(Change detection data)
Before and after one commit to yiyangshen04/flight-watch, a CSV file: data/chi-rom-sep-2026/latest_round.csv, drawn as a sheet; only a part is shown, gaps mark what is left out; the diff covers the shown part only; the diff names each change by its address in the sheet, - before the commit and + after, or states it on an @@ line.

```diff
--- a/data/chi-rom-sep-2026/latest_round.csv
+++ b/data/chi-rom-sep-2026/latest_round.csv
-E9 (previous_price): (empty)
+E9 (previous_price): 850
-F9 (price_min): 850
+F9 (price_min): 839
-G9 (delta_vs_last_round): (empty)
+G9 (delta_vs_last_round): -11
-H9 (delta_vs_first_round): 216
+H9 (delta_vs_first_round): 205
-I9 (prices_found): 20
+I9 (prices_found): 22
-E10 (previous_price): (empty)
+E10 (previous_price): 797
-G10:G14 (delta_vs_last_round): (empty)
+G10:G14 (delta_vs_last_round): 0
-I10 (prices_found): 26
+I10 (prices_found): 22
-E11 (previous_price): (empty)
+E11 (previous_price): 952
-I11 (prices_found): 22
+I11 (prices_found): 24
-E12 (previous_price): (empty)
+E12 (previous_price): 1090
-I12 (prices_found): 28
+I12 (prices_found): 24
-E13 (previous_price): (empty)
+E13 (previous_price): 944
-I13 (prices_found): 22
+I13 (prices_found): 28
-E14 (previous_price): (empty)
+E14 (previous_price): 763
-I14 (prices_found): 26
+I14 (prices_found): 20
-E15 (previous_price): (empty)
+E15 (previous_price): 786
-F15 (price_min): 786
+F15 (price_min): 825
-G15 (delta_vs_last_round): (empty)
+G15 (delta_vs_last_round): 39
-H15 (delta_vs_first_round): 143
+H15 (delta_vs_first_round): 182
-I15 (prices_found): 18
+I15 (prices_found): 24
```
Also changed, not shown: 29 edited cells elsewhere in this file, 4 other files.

— Your task —
Report every line of the records that contains the word "shown".

— Task response —
Before and after one commit to yiyangshen04/flight-watch, a CSV file: data/chi-rom-sep-2026/latest_round.csv, drawn as a sheet; only a part is shown, gaps mark what is left out; the diff covers the shown part only; the diff names each change by its address in the sheet, - before the commit and + after, or states it on an @@ line.
Also changed, not shown: 29 edited cells elsewhere in this file, 4 other files.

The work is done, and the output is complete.